Save on your taxes, Buy real estate
Buying a home saves you money on your taxes in these basic ways:
- Mortgage interest on loans up to $1 million is completely deductible for the year in which you pay it to buy, build or improve your principal residence plus a second home.
- Points, or loan origination fees, also are deductible no matter who pays them, the buyer or the seller.
- Most homeowners, except the wealthy and those living in high-priced markets, no longer need to worry about capital gains taxes. The exemption has been raised to $500,000 for married couples and $250,000 for single owners. It can be taken every two years. Homeowners should always keep all receipts of permanent home improvements and of mortgage closing costs. If you do have to pay capital gains taxes, these costs can be added to your adjusted cost basis.

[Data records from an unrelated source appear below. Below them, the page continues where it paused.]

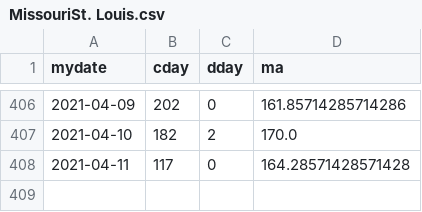
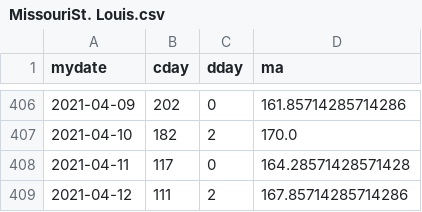
Before and after one commit to jheasly/lane-covid-19, a CSV file: MissouriSt. Louis.csv, drawn as a sheet; only a part is shown, gaps mark what is left out.

Commit message:
New data.

```diff
--- a/MissouriSt. Louis.csv
+++ b/MissouriSt. Louis.csv
@@ -408 +408,2 @@ mydate,cday,dday,ma
 2021-04-11,117,0,164.28571428571428
+2021-04-12,111,2,167.85714285714286
```
Also changed, not shown: MissouriSt. Charles.csv, OregonLane.csv, 6 other files.
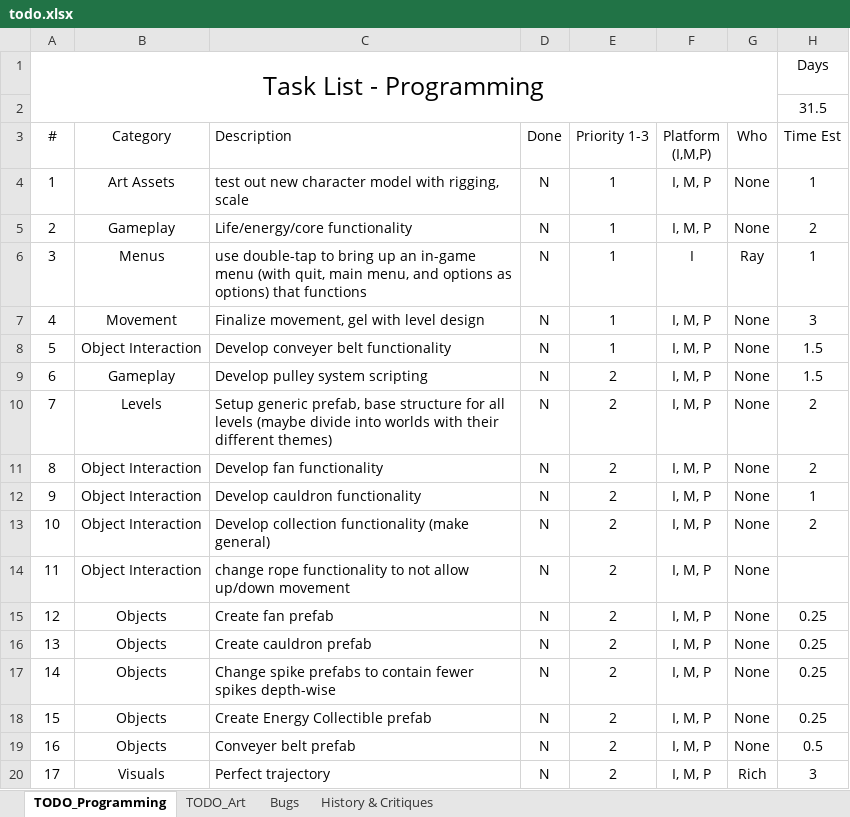
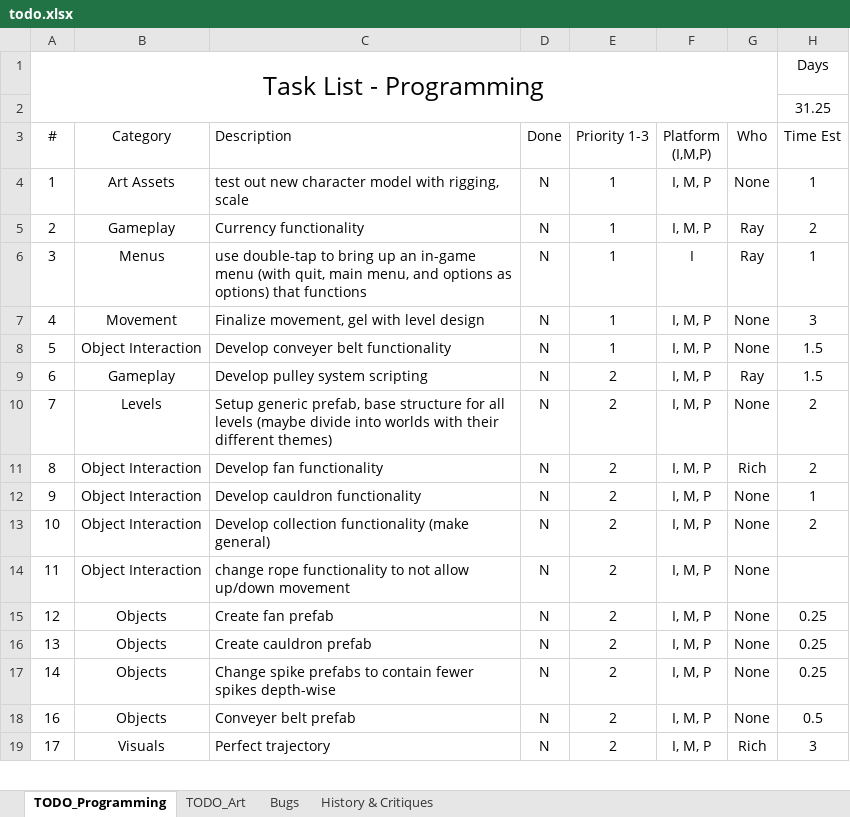
Before and after one commit to pawan-adk/see-saw-unity, an Excel workbook: see-saw-unity/Docs/todo.xlsx, sheet TODO_Programming, drawn as a sheet; only a part is shown; values as stored, in another font and other column widths than the file's, no borders; conditional formats and table styles not drawn; the diff names each change by its address in the sheet, - before the commit and + after, or states it on an @@ line.

```diff
--- a/see-saw-unity/Docs/todo.xlsx (sheet TODO_Programming)
+++ b/see-saw-unity/Docs/todo.xlsx (sheet TODO_Programming)
-H2 (Time Est): 31.5
+H2 (Time Est): 31.25
-C5 (Description): Life/energy/core functionality
+C5 (Description): Currency functionality
-G5 (Who): None
+G5 (Who): Ray
-G9 (Who): None
+G9 (Who): Ray
-G11 (Who): None
+G11 (Who): Rich
-row 18: 15 | Objects | Create Energy Collectible prefab | N | 2 | I, M, P | None | 0.25
```
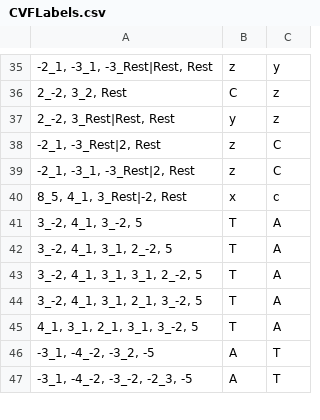
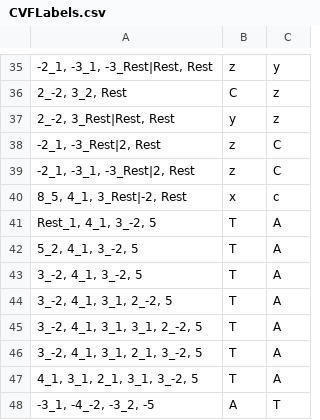
Before and after one commit to HCDigitalScholarship/intervals, a CSV file: intervals/data/cadences/CVFLabels.csv, drawn as a sheet; only a part is shown, gaps mark what is left out; the shorter side is filled out with more unchanged rows; the diff names each change by its address in the sheet, - before the commit and + after, or states it on an @@ line.

Commit message:
Add two altizans patterns

```diff
--- a/intervals/data/cadences/CVFLabels.csv
+++ b/intervals/data/cadences/CVFLabels.csv
+row 41: Rest_1, 4_1, 3_-2, 5 | T | A
+row 42: 5_2, 4_1, 3_-2, 5 | T | A
```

To find out more about how this works, as well as tips and details on additional tax considerations, see the following information or talk to an accountant or financial advisor.
REMEMBER! This information is provided as a service to you and is not intended to take place of financial advice from your accountant or financial advisor. Please consult a financial professional before making decisions based on this information.

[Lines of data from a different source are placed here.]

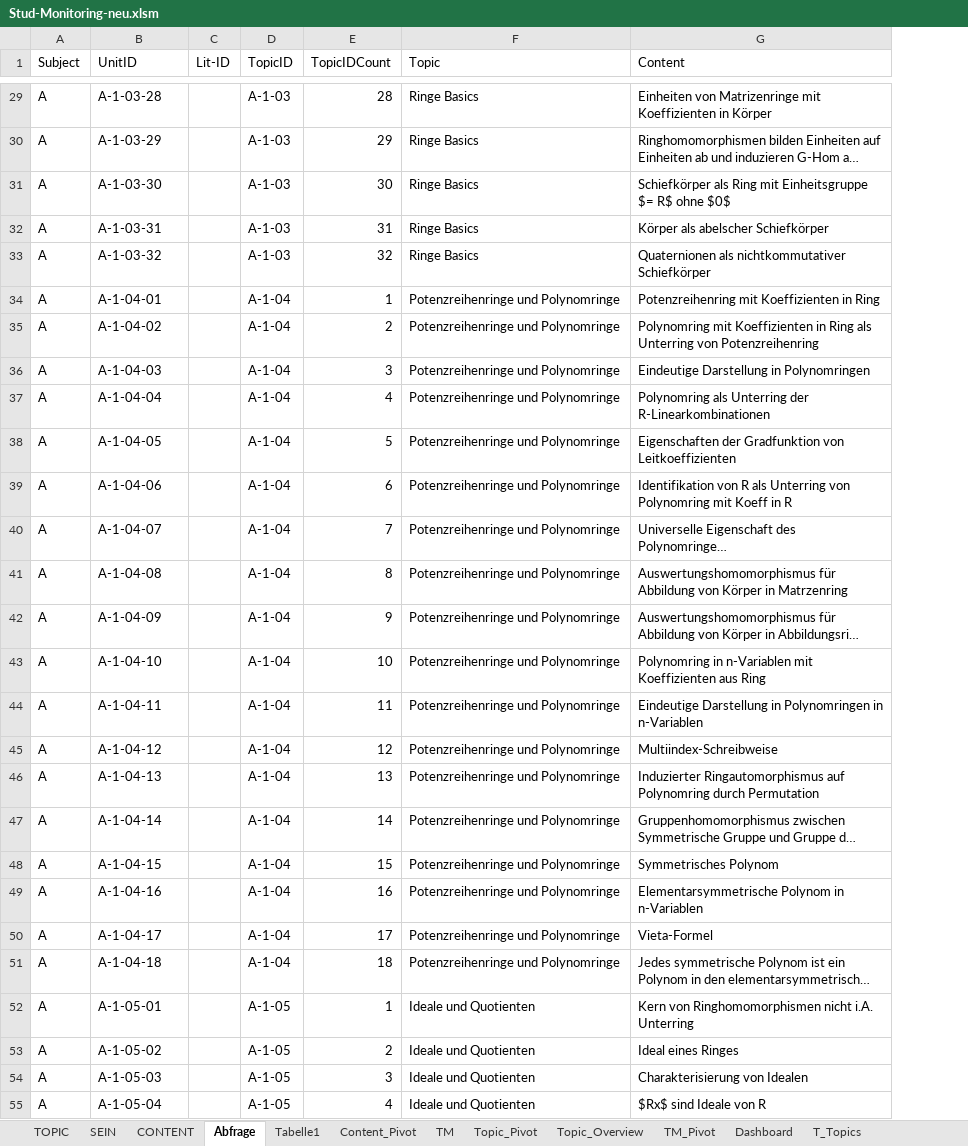
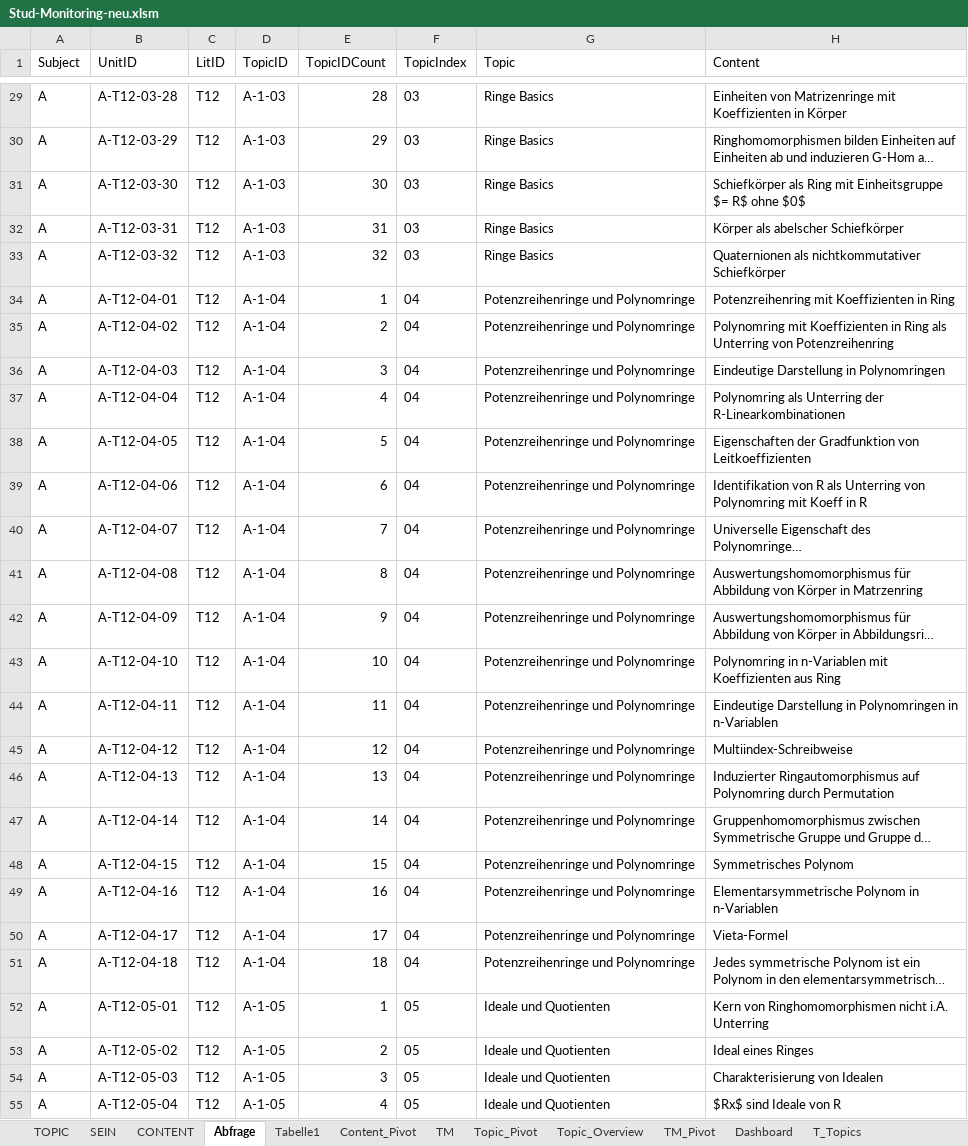
Before and after one commit to xajas1/NoteDeck, an Excel workbook: Stud-Monitoring-neu.xlsm, sheet Abfrage, drawn as a sheet; only a part is shown, gaps mark what is left out; long unchanged cells end in …; values as stored, in another font and other column widths than the file's, no borders; table styles not drawn; removed rows and columns are numbered as before the commit, all else as after; the diff covers the shown part only; the diff names each change by its address in the sheet, - before the commit and + after, or states it on an @@ line.

Commit message:
Umbau UnitID - vor Umbau Export

```diff
--- a/Stud-Monitoring-neu.xlsm (sheet Abfrage)
+++ b/Stud-Monitoring-neu.xlsm (sheet Abfrage)
-column C (Lit-ID), empty
+column C (LitID), rows 29-55: all T12
+column F (TopicIndex), rows 29-55: 03 | 03 | 03 | 03 | 03 | 04 | 04 | 04 | 04 | 04 | 04 | 04 | 04 | 04 | 04 | 04 | 04 | 04 | 04 | 04 | 04 | 04 | 04 | 05 | 05 | 05 | 05
-B29 (UnitID): A-1-03-28
+B29 (UnitID): A-T12-03-28
-B30 (UnitID): A-1-03-29
+B30 (UnitID): A-T12-03-29
-B31 (UnitID): A-1-03-30
+B31 (UnitID): A-T12-03-30
-B32 (UnitID): A-1-03-31
+B32 (UnitID): A-T12-03-31
-B33 (UnitID): A-1-03-32
+B33 (UnitID): A-T12-03-32
-B34 (UnitID): A-1-04-01
+B34 (UnitID): A-T12-04-01
-B35 (UnitID): A-1-04-02
+B35 (UnitID): A-T12-04-02
-B36 (UnitID): A-1-04-03
+B36 (UnitID): A-T12-04-03
-B37 (UnitID): A-1-04-04
+B37 (UnitID): A-T12-04-04
-B38 (UnitID): A-1-04-05
+B38 (UnitID): A-T12-04-05
-B39 (UnitID): A-1-04-06
+B39 (UnitID): A-T12-04-06
-B40 (UnitID): A-1-04-07
+B40 (UnitID): A-T12-04-07
-B41 (UnitID): A-1-04-08
+B41 (UnitID): A-T12-04-08
-B42 (UnitID): A-1-04-09
+B42 (UnitID): A-T12-04-09
-B43 (UnitID): A-1-04-10
+B43 (UnitID): A-T12-04-10
-B44 (UnitID): A-1-04-11
+B44 (UnitID): A-T12-04-11
-B45 (UnitID): A-1-04-12
+B45 (UnitID): A-T12-04-12
-B46 (UnitID): A-1-04-13
+B46 (UnitID): A-T12-04-13
-B47 (UnitID): A-1-04-14
+B47 (UnitID): A-T12-04-14
-B48 (UnitID): A-1-04-15
+B48 (UnitID): A-T12-04-15
-B49 (UnitID): A-1-04-16
+B49 (UnitID): A-T12-04-16
-B50 (UnitID): A-1-04-17
+B50 (UnitID): A-T12-04-17
-B51 (UnitID): A-1-04-18
+B51 (UnitID): A-T12-04-18
-B52 (UnitID): A-1-05-01
+B52 (UnitID): A-T12-05-01
-B53 (UnitID): A-1-05-02
+B53 (UnitID): A-T12-05-02
-B54 (UnitID): A-1-05-03
+B54 (UnitID): A-T12-05-03
-B55 (UnitID): A-1-05-04
+B55 (UnitID): A-T12-05-04
```
Also changed, not shown: 567 edited cells elsewhere in this sheet, sheet CONTENT, sheet TOPIC, 9 other files.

Addition Tax Information
- Tax Rates
- Equity Loans
- Second Homes
- Local Taxes
- 1031 Tax-Deferred Exchanges
Tax Facts: Tax rates favor homeowners. Numerous deductions, especially mortgage interest and property taxes, help lower homeowners’ taxable income. Here is the tax rate schedule for income.
|Tax Rate||TAXABLE INCOME|
|$ 0 to $ 7,000
$ 7,000 to $ 28,4000
$ 28,400 to $ 68,800
$ 68,800 to $143,500
$143,500 to $311,950
|$ 0 to $ 14,000
$ 14,000 to $ 56,800
$ 56,800 to $114,650
$114,650 to $174,700
$174,700 to $311,950
Rates are different for married couples who file separately and for heads of households. The effective tax rate may be higher than shown because of limits on itemized deductions and personal exemptions for higher incomes. Also, state income taxes often increase your taxes by 5% or more.
Tax Advice: Many homeowners overpay taxes simply by overlooking deductible items. Get one of many tax preparation books available in bookstores that lists deductible items to jog your memory.
Tax Facts: Interest is fully deductible on home equity loans up to $100,000 – in contrast to other types of loans – regardless of how the proceeds are used. A home equity loan, including a second mortgage or equity credit line, is a loan secured by a primary or second home. The loan, when added to other debt secured by the residence, can’t exceed the fair market value of the property.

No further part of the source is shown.